▶ MATERIAL SHOWN:
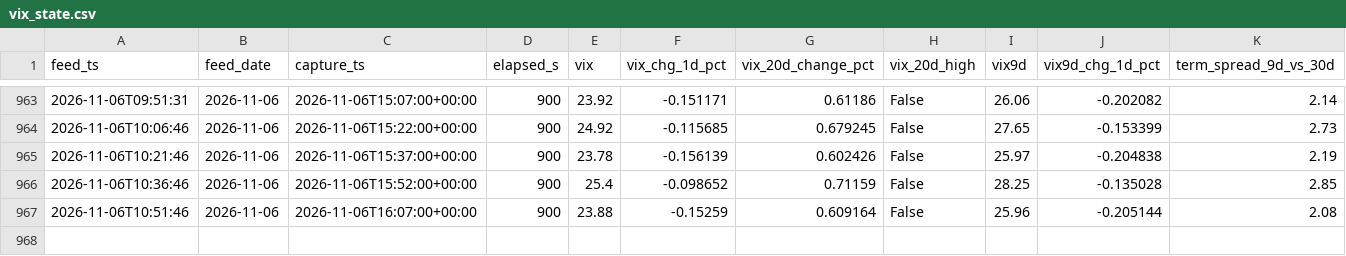
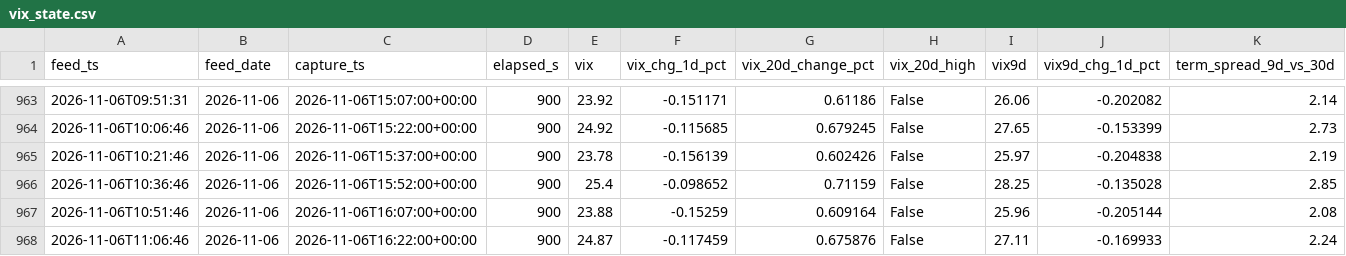
Before and after one commit to Emf2912147/GEX, a CSV file: history/vix_state.csv, drawn as a sheet; only a part is shown, gaps mark what is left out; rows hold the shown columns only; the diff names each change by its address in the sheet, - before the commit and + after, or states it on an @@ line.

```diff
--- a/history/vix_state.csv
+++ b/history/vix_state.csv
+row 968: 2026-11-06T11:06:46 | 2026-11-06 | 2026-11-06T16:22:00+00:00 | 900 | 24.87 | -0.117459 | 0.675876 | False | 27.11 | -0.169933 | 2.24
```
Also changed, not shown: 13 other files.
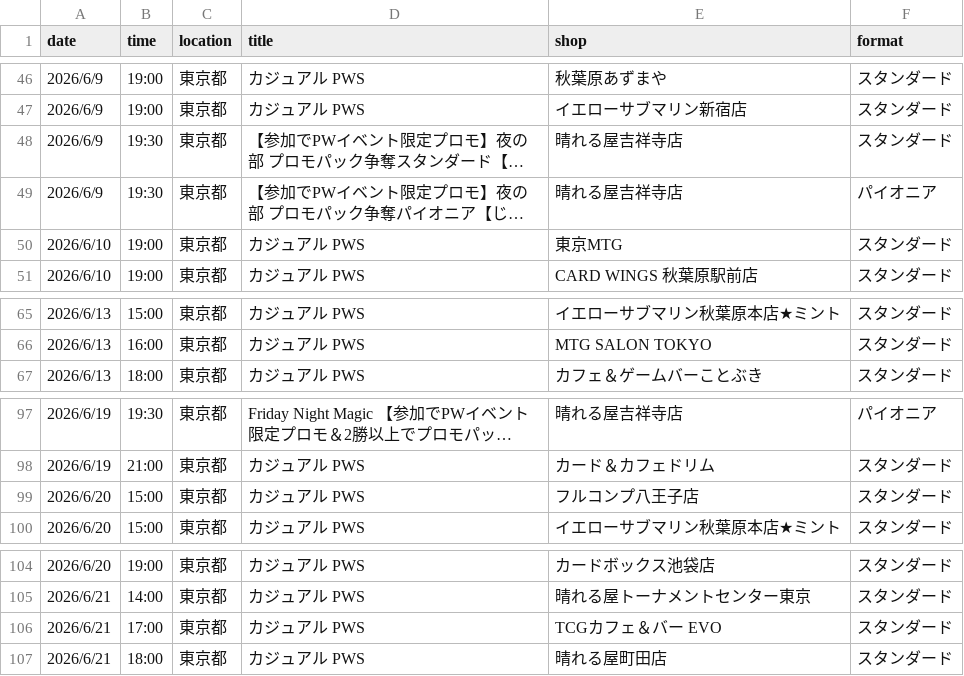
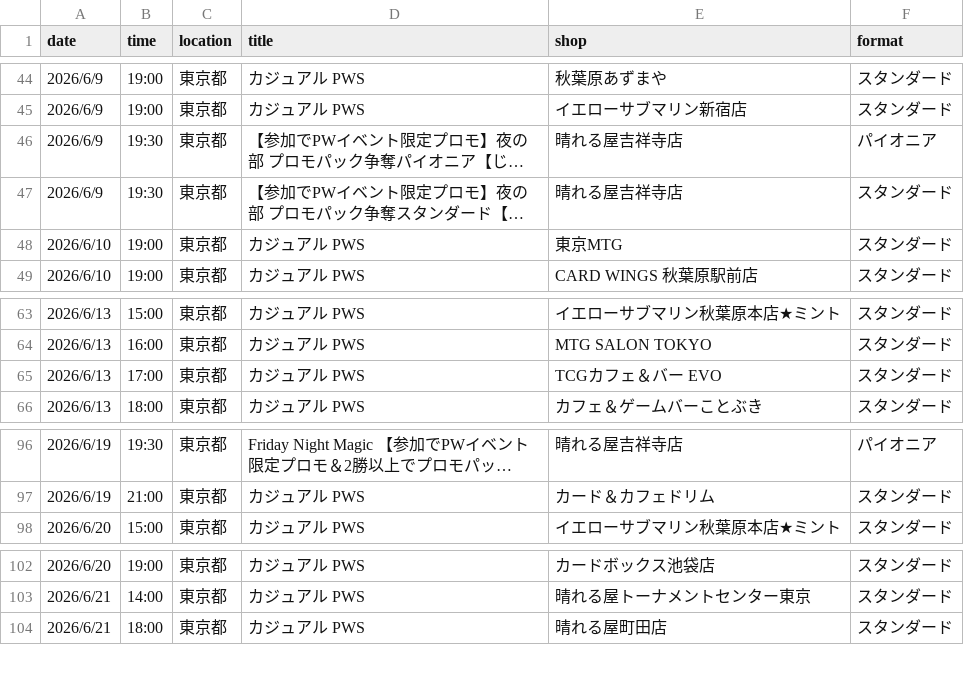
Before and after one commit to wakame1367/mtg_official_event_scraper, a CSV file: mtg_events_latest.csv, drawn as a sheet; only a part is shown, gaps mark what is left out; long unchanged cells end in …; removed rows and columns are numbered as before the commit, all else as after; the diff covers the shown part only; the diff names each change by its address in the sheet, - before the commit and + after, or states it on an @@ line.

```diff
--- a/mtg_events_latest.csv
+++ b/mtg_events_latest.csv
@@ row 49 moved to row 46: 2026/6/9 @@
+row 65: 2026/6/13 | 17:00 | 東京都 | カジュアル PWS | TCGカフェ＆バー EVO | スタンダード
-row 99: 2026/6/20 | 15:00 | 東京都 | カジュアル PWS | フルコンプ八王子店 | スタンダード
-row 106: 2026/6/21 | 17:00 | 東京都 | カジュアル PWS | TCGカフェ＆バー EVO | スタンダード
```
Also changed, not shown: 7 added rows and 4 removed rows elsewhere in this file, mtg_events.csv, 2 other files.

▶ EXERCISE INSTRUCTIONS:
Look through the listing and extract every line with "history" in it.

▶ RESPONSE AREA:
Before and after one commit to Emf2912147/GEX, a CSV file: history/vix_state.csv, drawn as a sheet; only a part is shown, gaps mark what is left out; rows hold the shown columns only; the diff names each change by its address in the sheet, - before the commit and + after, or states it on an @@ line.
--- a/history/vix_state.csv
+++ b/history/vix_state.csv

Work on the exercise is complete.